The minor opposition Bareun Party picked its former presidential candidate, Rep. Yoo Seong-min, as its new leader on Monday in an election overshadowed by internal division, mass defections and its reduced presence in parliament.
The economist-turned-lawmaker secured 56.6 percent of the vote, beating five other contenders, including Reps. Ha Tae-kyeung, Jeong Woon-chun and Park In-sook.
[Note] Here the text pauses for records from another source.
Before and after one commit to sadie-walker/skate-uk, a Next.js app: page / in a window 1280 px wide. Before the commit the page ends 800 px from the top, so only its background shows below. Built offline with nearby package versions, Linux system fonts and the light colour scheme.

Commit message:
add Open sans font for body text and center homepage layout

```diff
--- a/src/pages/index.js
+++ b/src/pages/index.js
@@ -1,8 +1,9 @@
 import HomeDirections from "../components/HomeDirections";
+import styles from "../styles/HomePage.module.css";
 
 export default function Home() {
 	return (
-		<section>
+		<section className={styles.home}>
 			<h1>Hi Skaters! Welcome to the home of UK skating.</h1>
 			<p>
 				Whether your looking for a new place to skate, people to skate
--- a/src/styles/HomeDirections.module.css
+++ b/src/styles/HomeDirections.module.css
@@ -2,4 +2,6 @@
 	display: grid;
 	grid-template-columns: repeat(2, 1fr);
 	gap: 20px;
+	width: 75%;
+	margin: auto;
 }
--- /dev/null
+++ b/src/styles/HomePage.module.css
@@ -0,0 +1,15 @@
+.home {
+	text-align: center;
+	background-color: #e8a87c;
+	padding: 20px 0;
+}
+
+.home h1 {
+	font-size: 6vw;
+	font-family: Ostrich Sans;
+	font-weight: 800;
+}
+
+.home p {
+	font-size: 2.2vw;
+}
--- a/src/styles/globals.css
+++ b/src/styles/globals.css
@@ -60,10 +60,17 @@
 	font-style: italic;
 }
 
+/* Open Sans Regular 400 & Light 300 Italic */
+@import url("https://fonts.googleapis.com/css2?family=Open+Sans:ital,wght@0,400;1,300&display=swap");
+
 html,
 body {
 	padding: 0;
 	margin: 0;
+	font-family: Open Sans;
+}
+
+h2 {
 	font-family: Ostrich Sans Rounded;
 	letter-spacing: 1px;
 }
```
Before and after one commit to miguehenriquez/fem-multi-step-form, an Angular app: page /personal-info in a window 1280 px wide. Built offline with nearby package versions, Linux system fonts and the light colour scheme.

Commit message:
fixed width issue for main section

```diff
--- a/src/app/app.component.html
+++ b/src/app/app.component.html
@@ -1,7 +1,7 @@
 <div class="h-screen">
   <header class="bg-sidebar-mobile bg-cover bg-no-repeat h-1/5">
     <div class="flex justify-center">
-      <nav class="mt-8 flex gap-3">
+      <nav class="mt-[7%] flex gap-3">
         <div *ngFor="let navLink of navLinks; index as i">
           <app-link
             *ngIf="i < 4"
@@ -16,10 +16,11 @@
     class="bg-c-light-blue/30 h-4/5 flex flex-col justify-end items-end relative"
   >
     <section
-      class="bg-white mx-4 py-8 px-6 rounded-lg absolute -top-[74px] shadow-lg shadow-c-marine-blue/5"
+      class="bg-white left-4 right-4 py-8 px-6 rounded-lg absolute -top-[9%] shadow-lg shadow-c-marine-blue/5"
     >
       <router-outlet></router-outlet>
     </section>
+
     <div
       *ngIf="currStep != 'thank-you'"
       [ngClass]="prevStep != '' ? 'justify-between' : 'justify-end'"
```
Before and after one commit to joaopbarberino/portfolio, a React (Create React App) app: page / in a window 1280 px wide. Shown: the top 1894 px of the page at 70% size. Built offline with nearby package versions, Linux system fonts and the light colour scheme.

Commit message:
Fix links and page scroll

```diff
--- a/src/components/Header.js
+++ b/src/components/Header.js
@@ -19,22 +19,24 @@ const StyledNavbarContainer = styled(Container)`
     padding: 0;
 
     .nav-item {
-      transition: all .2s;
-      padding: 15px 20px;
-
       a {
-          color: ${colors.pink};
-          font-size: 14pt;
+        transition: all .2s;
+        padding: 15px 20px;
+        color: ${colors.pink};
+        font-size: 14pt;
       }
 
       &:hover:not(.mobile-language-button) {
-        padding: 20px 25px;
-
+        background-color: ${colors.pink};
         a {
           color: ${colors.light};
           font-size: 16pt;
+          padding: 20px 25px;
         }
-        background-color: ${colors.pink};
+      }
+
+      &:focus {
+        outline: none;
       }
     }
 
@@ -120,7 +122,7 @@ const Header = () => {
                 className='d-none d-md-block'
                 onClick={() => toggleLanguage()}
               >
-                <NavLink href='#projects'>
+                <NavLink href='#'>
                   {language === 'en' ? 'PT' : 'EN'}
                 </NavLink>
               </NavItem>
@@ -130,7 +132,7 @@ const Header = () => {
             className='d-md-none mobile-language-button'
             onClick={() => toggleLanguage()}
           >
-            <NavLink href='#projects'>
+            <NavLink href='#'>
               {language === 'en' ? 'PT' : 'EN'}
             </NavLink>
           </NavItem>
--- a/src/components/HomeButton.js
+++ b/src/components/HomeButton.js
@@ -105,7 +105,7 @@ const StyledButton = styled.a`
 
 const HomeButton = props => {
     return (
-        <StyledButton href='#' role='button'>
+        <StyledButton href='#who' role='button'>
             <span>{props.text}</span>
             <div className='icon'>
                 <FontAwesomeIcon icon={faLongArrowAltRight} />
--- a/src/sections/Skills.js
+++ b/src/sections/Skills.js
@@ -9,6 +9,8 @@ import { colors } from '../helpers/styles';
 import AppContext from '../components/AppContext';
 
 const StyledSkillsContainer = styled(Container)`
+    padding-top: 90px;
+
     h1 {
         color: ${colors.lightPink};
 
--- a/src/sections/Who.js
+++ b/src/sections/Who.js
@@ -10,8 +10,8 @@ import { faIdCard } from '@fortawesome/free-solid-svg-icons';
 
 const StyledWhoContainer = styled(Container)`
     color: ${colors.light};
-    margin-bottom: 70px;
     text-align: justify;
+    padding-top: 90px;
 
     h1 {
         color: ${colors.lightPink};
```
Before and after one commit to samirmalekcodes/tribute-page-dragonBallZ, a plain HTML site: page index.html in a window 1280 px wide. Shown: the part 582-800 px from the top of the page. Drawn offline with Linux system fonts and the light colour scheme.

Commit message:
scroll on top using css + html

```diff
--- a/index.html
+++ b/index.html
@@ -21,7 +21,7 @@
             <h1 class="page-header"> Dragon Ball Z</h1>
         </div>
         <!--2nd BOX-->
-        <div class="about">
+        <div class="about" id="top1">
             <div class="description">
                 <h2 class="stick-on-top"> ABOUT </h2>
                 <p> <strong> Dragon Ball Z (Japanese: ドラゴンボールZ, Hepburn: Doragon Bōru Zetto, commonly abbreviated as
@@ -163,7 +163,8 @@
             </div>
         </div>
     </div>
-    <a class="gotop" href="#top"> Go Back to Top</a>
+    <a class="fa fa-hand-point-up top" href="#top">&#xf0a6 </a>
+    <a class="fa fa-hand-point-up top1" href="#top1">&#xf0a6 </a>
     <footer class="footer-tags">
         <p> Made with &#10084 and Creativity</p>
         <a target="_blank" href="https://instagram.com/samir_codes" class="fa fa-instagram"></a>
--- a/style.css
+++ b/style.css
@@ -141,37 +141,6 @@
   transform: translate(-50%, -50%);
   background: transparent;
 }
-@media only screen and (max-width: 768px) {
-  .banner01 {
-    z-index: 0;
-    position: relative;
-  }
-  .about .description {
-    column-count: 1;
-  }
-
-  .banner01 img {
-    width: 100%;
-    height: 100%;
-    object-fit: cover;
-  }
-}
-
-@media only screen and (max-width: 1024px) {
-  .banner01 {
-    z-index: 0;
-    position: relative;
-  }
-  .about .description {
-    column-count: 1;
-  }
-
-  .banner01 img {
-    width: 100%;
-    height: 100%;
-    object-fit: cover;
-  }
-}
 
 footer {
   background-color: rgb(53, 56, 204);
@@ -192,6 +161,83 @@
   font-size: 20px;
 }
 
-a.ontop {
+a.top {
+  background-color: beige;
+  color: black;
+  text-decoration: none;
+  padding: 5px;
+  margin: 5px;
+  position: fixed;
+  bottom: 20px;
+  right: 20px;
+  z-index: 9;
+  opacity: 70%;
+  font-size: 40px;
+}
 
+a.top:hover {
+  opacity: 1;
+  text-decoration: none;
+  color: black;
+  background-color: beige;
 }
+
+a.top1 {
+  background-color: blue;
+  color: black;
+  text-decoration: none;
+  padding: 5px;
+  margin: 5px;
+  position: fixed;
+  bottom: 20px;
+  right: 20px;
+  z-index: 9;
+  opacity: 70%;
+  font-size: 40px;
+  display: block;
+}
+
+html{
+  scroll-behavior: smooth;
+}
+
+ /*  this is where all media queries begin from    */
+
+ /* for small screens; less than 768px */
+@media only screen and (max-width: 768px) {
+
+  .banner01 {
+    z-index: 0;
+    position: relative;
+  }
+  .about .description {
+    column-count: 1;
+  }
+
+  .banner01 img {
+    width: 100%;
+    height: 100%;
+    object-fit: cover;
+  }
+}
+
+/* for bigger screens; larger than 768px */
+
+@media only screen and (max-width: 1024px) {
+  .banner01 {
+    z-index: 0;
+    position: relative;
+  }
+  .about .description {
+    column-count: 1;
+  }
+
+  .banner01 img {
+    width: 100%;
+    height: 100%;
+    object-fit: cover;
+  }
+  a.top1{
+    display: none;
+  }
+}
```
His election was based on the combined results of a vote by party delegates and a public opinion survey.
Ha, Jeong and Park were elected as the members of the party's decision-making Supreme Council.
|Yoo Seong-min, the new leader of the minor opposition Bareun Party, speaks after winning the leadership election at the National Assembly in Seoul on Nov. 13, 2017. (Yonhap)|
In his acceptance speech, Yoo called for internal unity and vowed to continue the party's drive for "new" conservatism.
"Let's go back to the basics and work together for new conservatism," he said. "Let us continue to strive for unity among centrists and conservatives who share our vision for the future of the country and reform."
The conservative party had been rudderless since former leader Lee Hye-hoon resigned on Sept. 7 amid a graft scandal. The scandal dealt a stinging blow to the party's push to become a reformist alternative to the main opposition Liberty Korea Party (LKP).
Yoo's election came after eight lawmakers defected to the LKP last week in a move to unify the fractured conservative camp and better rein in increasingly assertive liberal rivals ahead of next year's local elections.
The defections stripped the Bareun Party of its status as a parliamentary negotiating bloc that requires at least 20 lawmakers of the 299-member National Assembly.
The Bareun Party was launched in January with dozens of defectors from the current main opposition party. It started with 33 lawmakers, but it now only has 12. Joo Ho-young, its floor leader, plans to leave the party soon.
The new leadership is now tasked with preventing additional defections, salvaging the party's founding principle of "new, warm and transparent" conservatism and strengthening its parliamentary foothold possibly by joining forces with middle-of-the-road politicians.
It also faces the daunting task of preparing the party for next year's mayoral and gubernatorial elections seen as a crucial referendum on President Moon Jae-in's first year in office, observers said.
The talk of a policy alliance between the Bareun Party and the People's Party has persisted, though some within the center-left party resist any tie-up, citing their different ideological roots and support bases.
Kim Jung-mi email@example.com